Exercise details: Copy each line of the data below in which the word "proposal" can be found.

[Revision tracking records]
--- --- ---
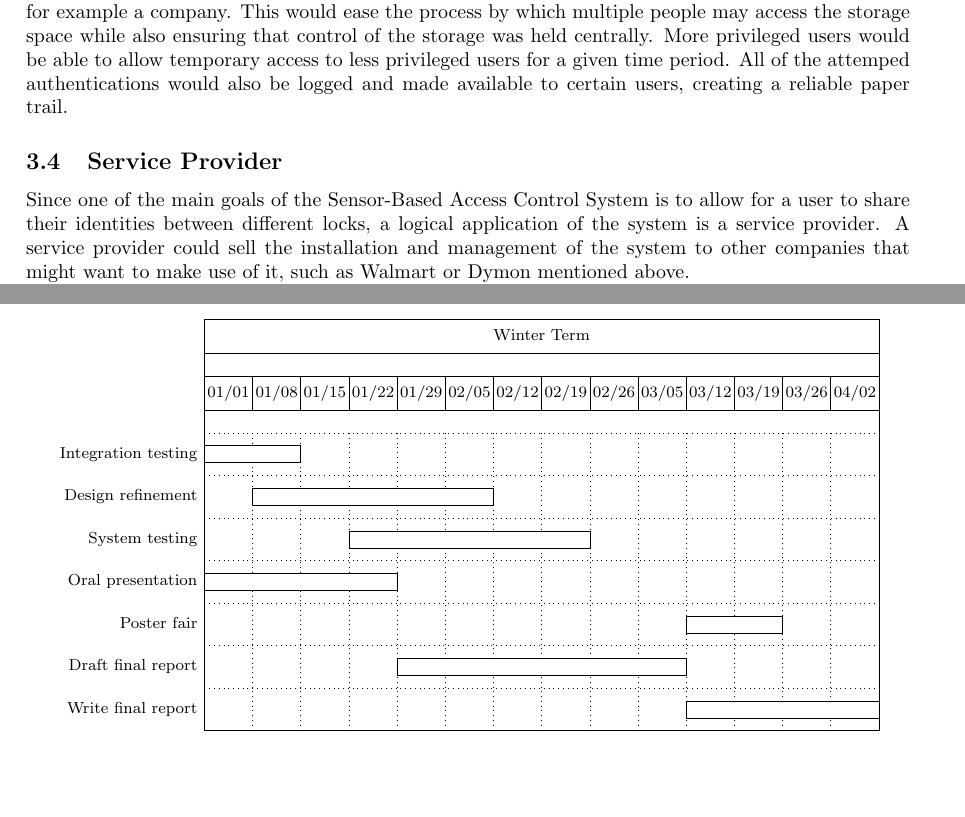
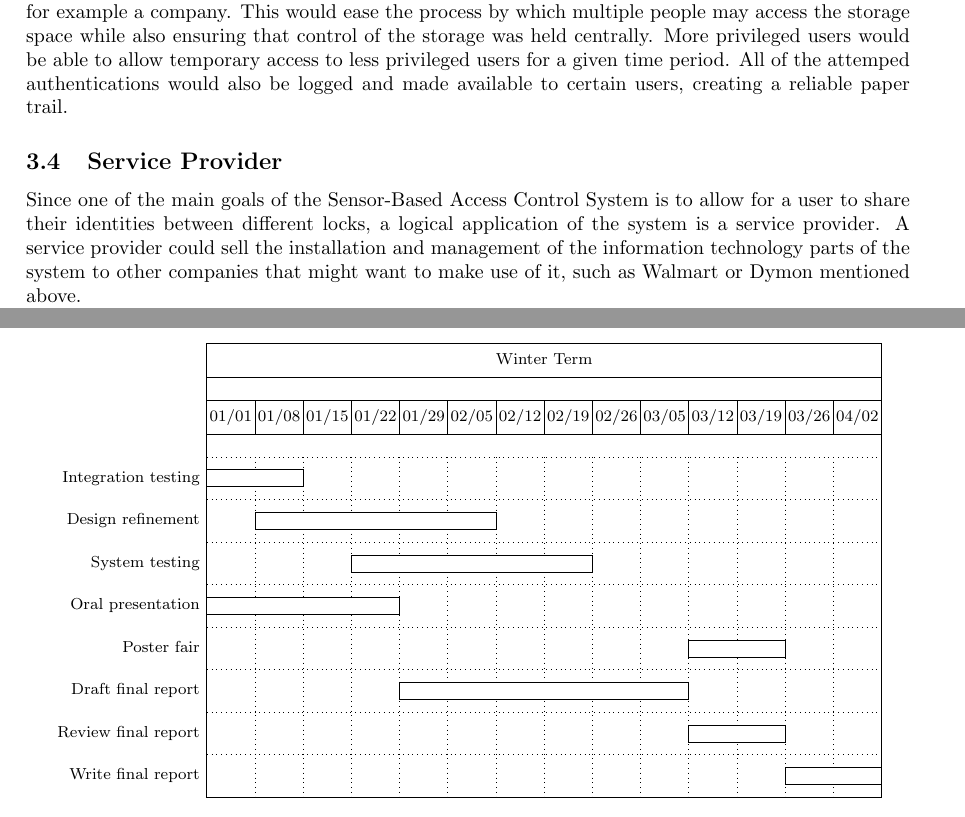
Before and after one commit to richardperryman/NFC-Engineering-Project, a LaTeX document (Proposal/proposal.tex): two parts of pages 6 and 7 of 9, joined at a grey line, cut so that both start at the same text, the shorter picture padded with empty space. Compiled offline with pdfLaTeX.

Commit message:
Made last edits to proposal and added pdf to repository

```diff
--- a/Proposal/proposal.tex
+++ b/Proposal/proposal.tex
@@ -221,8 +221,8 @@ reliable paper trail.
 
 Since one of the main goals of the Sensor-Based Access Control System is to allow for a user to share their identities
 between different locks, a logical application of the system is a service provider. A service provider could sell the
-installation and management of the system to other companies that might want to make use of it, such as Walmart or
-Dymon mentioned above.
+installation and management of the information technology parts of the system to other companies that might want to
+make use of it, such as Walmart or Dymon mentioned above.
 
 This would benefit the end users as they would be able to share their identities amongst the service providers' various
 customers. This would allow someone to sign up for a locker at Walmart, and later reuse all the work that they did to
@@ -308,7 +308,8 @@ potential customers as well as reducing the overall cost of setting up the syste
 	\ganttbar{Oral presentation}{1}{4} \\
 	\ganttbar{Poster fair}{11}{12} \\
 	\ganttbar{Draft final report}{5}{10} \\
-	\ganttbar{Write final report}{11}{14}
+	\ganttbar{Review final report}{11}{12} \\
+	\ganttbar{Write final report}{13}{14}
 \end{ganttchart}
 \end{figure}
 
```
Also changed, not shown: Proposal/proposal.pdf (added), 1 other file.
--- --- ---
Written solution:
Before and after one commit to richardperryman/NFC-Engineering-Project, a LaTeX document (Proposal/proposal.tex): two parts of pages 6 and 7 of 9, joined at a grey line, cut so that both start at the same text, the shorter picture padded with empty space. Compiled offline with pdfLaTeX.
Made last edits to proposal and added pdf to repository
--- a/Proposal/proposal.tex
+++ b/Proposal/proposal.tex
Also changed, not shown: Proposal/proposal.pdf (added), 1 other file.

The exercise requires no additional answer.